In 1095 Pope Urban II granted absolution to anyone who would fight to reclaim the Holy Land. With God at their backs, the first Christian crusaders embarked on an unprecedented religious war. While addressing the contribution of flamboyant characters like Saladin and Richard the Lionheart, Malcolm Billings also looks at the experiences of the peasants, knights and fighting monks who took the cross for Christendom and the Holy Warriors of Islam who, after battle on battle, emerged victorious. He analyses the ebb and flow of crusade and counter-crusade and details the shifting structures of government in the Levant, which became the perennial battleground of East and West.
Amidst successive episodes of interreligious violence in Myanmar between 2012 and 2014, interfaith dialogue emerged as a crucial conflict resolution and prevention mechanism. The 2011-16 Union Solidarity and Development Party administration often indirectly promoted the use of interfaith dialogue to defuse interreligious tensions and conflicts, though its political will was questionable. Various governmental, intergovernmental, and non-governmental actors have engaged in interfaith dialogue, peace, and harmony initiatives in the past seven years. The present National League for Democracy administration has more actively sought to engage in intrafaith promotion of Buddhism and in interfaith peace and harmony initiatives. Intergovernmental, international and local interfaith actors also work in the interfaith dialogue field, but their impact is relatively weak because the government remains the most important actor in Myanmar in transition. Although the National League for Democracy has largely eliminated Buddhist nationalist groups such as Ma Ba Tha, Buddhist identity politics remains influential after the Arakan Rohingya Salvation Army's attacks in Rakhine State in 2016 and 2017 and the consequent refugee crisis.

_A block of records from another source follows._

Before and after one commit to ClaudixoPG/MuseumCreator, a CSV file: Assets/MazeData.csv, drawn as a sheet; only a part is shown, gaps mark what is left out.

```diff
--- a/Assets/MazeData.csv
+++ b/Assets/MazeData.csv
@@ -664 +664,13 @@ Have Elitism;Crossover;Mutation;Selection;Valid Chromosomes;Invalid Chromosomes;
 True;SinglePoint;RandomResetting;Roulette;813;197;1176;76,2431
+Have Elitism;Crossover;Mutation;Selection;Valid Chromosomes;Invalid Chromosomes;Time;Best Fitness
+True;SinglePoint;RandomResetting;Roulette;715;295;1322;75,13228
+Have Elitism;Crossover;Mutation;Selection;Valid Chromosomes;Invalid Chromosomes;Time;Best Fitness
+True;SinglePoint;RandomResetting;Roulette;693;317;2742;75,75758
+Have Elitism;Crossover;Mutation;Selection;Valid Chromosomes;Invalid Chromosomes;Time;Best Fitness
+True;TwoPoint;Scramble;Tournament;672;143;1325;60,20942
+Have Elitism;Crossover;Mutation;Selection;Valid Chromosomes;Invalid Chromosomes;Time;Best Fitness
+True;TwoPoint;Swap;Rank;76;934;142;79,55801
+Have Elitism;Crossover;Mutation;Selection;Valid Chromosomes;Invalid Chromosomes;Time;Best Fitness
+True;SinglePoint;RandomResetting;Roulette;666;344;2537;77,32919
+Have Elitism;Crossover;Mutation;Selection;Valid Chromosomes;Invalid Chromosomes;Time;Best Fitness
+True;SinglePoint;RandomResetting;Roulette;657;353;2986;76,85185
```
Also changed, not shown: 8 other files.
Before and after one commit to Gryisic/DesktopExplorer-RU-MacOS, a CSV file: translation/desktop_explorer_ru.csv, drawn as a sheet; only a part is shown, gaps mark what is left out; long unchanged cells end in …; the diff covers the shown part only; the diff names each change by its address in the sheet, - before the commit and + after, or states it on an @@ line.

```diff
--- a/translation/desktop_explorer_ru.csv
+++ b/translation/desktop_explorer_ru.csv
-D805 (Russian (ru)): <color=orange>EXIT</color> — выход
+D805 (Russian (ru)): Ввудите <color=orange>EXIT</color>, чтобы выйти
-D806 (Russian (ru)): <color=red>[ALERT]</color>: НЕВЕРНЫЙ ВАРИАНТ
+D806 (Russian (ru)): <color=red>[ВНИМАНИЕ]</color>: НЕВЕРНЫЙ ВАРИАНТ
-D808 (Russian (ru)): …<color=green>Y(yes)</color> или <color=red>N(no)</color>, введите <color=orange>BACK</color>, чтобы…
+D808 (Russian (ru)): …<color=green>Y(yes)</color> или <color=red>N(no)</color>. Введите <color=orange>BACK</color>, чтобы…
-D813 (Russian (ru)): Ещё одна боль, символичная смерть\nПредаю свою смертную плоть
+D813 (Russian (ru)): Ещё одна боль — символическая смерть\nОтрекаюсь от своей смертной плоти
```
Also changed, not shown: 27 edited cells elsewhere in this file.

Jihadism, Foreign Fighters and Radicalization in the EU addresses the organizational and strategic changes in terrorism in Europe as a result of urban jihadism and the influx of foreign fighters of European nationality or residence. Examining the different types of responses to the treatment of radicalization and its consequences in the recruitment of young urban fighters and jihadists, this book offers a framework for understanding the process of violent radicalization. It critically analyses political and legal responses that have taken place within the European framework, whilst also examining a series of functional responses from social and behavioural psychology. This book then goes on to develop an explanatory model from an economic standpoint, exploring the need to adapt the fight against the financing of terrorism to the changes in the sources of financing jihadist cells and foreign fighters. Furthermore, the volume draws on experience from the prison sector to assess the process of radicalization and the possibilities of intervention. Taking an interdisciplinary approach, this book will be of great interest to students of terrorism and counter-terrorism, radicalization, European politics, radical Islam and security studies.
Why and how does religion fuel fighting, death and destruction? This is the central question in Michael Jordan's powerful new book. From jihads and crusades to individual acts of violence, religion can be a force and excuse for terrible acts. Michael Jordan examines the history of religious violence and at the relationship between religion and politics.
Given the extremely high cost of overseas military operations today, the author offers readers scholarly insights as to what motivates kingdoms, countries, and groups to engage in religious conflict, beginning with those found in the Hebrew Bible. To do this, he analyzes three related religions, Judaism, Christianity, and Islam, to determine their similarities and differences regarding the killing of people. The areas of conflict analysis include Fundamentalism, Proselytization, Sacrifice (to include martyrdom), and Revenge (to include genocide). The insights of preeminent religious and political scholars are integrated into this comprehensive analysis of conflict involving religion, leading to an answer to the ultimate question: Is the killing worth it?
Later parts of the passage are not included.